The Government Accountability Office (GAO) report (pdf) on information sharing and "sensitive but unclassified" information categories, which POGO reported on yesterday, contains a letter from the Office of the Director of National Intelligence (ODNI) stating that the ODNI's intelligence activities are "beyond the GAO's purview." The GAO made several recommendations that the ODNI, in conjunction with the Office of Management and Budget, improve information sharing across the government. The ODNI refused to comment on GAO's recommendations, because it claims it is above the GAO's authority.
The ODNI was created by the Intelligence Reform Act of 2004 to coordinate activities across the intelligence community and is headed by John Negroponte, the Director of National Intelligence (DNI).
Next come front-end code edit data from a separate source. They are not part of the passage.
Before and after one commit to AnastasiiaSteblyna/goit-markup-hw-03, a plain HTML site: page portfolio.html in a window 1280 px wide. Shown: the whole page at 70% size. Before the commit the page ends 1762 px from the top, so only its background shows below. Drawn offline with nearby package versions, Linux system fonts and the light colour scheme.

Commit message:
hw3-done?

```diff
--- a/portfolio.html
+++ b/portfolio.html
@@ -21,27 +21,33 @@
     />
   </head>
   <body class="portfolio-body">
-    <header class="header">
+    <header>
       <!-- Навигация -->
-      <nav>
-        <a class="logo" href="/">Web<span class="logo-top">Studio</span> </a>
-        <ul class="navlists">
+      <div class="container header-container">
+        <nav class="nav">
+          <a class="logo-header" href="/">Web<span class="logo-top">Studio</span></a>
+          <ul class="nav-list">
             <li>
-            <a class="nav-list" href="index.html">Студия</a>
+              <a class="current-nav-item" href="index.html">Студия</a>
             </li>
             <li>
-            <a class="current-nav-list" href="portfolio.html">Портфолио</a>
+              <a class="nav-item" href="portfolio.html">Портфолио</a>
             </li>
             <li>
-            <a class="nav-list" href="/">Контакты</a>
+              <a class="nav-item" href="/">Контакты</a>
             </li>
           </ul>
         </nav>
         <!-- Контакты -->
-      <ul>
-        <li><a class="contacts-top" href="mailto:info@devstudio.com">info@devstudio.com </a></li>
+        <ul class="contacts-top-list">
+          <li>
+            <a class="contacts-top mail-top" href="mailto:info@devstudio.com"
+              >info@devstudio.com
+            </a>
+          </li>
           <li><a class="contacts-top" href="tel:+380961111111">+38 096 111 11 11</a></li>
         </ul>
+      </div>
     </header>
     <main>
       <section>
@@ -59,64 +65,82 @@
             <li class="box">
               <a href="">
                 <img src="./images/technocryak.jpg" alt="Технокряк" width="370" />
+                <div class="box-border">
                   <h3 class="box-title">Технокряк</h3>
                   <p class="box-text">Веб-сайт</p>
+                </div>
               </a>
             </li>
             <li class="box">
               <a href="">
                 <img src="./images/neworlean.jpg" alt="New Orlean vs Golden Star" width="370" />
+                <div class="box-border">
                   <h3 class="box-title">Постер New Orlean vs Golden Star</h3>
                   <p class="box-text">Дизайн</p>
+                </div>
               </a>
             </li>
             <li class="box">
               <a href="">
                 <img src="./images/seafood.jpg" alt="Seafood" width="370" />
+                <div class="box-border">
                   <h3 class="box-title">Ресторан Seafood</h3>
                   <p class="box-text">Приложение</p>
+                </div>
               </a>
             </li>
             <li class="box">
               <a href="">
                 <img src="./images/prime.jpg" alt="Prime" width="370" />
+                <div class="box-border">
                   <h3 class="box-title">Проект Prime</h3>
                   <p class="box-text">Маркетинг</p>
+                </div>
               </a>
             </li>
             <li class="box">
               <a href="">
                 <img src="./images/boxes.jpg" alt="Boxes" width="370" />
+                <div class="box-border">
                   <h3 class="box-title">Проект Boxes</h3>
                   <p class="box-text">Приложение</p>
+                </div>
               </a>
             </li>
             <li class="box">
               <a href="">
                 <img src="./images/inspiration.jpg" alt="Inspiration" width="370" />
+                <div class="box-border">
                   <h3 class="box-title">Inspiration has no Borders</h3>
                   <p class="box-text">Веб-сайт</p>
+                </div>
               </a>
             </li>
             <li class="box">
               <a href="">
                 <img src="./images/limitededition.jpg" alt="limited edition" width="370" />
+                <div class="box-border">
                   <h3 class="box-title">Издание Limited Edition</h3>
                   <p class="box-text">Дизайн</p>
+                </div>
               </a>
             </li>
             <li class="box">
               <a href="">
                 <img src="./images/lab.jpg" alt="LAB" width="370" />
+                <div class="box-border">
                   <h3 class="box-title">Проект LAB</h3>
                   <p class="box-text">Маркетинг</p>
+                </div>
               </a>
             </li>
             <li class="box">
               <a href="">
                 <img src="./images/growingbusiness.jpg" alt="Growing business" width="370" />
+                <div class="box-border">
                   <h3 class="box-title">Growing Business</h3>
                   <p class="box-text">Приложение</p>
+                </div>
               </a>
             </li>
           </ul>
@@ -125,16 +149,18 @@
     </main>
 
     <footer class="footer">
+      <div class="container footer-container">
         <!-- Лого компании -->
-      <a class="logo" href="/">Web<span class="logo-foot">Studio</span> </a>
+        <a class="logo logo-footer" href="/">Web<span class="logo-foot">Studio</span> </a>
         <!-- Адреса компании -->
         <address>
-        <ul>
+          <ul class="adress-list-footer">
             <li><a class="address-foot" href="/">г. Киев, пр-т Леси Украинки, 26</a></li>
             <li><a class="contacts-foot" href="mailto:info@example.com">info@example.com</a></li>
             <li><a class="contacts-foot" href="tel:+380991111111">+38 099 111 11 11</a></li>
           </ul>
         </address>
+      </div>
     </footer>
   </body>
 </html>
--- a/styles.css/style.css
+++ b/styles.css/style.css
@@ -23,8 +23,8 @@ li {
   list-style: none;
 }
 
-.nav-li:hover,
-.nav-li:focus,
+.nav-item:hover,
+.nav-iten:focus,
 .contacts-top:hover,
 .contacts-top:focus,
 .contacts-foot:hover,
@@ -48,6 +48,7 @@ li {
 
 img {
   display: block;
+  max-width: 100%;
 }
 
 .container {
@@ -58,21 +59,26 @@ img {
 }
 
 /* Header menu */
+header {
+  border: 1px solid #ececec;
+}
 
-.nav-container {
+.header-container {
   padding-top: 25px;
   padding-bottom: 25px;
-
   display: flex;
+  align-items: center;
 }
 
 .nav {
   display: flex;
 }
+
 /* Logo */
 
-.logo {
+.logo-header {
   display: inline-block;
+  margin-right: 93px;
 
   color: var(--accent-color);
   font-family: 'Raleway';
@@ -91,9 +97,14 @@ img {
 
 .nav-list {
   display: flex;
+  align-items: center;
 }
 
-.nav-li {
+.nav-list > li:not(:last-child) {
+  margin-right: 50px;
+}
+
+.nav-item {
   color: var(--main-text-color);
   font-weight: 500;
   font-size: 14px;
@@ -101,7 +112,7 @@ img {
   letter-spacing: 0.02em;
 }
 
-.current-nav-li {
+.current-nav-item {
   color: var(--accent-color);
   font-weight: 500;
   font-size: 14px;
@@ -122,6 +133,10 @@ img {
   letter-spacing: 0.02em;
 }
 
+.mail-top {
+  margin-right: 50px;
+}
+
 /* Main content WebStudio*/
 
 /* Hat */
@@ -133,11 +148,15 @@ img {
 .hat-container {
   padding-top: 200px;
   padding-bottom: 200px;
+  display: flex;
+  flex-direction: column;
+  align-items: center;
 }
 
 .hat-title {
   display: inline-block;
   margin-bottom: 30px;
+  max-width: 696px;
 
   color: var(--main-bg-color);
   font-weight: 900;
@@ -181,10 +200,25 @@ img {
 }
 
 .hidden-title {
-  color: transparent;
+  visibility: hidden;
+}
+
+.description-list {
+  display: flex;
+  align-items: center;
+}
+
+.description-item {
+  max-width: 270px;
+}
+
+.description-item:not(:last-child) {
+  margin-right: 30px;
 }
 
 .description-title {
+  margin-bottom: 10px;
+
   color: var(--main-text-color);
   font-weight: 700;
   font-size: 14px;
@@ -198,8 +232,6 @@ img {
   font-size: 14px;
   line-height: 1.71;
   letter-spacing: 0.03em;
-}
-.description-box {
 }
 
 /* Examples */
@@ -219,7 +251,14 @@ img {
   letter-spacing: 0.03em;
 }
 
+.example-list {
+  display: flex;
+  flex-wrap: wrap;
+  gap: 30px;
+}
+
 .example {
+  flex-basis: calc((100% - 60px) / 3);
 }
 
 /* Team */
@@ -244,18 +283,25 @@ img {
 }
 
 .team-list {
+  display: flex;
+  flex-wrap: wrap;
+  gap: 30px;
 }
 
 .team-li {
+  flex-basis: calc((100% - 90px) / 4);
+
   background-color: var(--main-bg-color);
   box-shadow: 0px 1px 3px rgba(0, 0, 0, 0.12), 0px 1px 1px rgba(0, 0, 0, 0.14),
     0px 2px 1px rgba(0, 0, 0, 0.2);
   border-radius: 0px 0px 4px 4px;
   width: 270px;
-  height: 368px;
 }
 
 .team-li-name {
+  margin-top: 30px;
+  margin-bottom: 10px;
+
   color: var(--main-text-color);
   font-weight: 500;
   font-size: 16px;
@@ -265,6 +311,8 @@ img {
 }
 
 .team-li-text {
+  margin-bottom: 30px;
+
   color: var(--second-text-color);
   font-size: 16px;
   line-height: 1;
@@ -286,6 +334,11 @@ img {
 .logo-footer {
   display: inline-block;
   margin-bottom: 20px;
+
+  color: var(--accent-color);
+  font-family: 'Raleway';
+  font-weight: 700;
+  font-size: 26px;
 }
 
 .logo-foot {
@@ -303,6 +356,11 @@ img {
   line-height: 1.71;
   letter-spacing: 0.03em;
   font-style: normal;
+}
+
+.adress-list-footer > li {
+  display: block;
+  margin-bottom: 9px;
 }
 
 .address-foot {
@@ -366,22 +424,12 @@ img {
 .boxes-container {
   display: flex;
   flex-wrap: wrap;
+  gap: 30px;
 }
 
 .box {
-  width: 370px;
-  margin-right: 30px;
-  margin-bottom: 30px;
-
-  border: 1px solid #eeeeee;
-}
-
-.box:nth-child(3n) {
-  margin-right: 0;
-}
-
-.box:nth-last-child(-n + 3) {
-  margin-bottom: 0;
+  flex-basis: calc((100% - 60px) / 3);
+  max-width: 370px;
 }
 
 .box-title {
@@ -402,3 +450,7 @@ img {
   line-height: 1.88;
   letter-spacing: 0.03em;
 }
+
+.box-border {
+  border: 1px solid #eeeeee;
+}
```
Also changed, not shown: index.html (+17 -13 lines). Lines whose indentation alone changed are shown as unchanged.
The GAO, Congress' investigative arm and a crucial tool in maintaining checks and balances between the legislative and executive, has had similar problems with the Central Intelligence Agency. In 2001, the GAO issued a report (pdf) detailing its problems with accessing CIA information. While acknowledging the need to protect intelligence sources and methods, the GAO argued that it still had "broad authority" to review and oversee the CIA.
Similarly, the GAO argues the same point in its report released yesterday. According to the GAO:
ODNI then made a general reference to the DOJ having “previously advised” GAO that “the review of intelligence activities is beyond the GAO’s purview.” In DOJ’s comments on a 2003 GAO report [pdf] on information sharing, DOJ similarly said “the review of intelligence activities is an arena beyond GAO’s purview.” However, there was no legal analysis attached to either of these statements.
...we do not agree with DOJ’s view that the intelligence oversight framework precludes GAO reviews in the intelligence arena. Neither section 413 nor its legislative history states that the procedures established therein constitute the exclusive mechanism for congressional oversight of intelligence activities, to the exclusion of other relevant committees or GAO. GAO has broad statutory authority to evaluate agency programs and investigate matters related to the receipt, disbursement, and use of public money. GAO also has broad authority to inspect and obtain agency information and records, subject to a few limited exceptions.
In any event, we do not agree with ODNI’s characterization that our review involved “intelligence activities.” Our review did not involve evaluation of the conduct of actual intelligence activities. Rather, our review addresses the procedures in place to facilitate the sharing of a broad range of information across all levels of government. In our view ODNI’s concept of “intelligence activities” is overly broad and would extend to governmentwide information-sharing efforts clearly outside the traditional intelligence arena—including, for example, procedures for sharing sensitive but unclassified information unrelated to homeland security. The use of such a sweeping definition to limit GAO’s work would seriously impair Congress’s oversight of executive branch information-sharing activities.
POGO applauds the GAO for sticking to its guns in a time when congressional oversight is at a low, especially when national security is invoked.
The 2003 Justice Department letter which lays the basis for the ODNI's statement is below.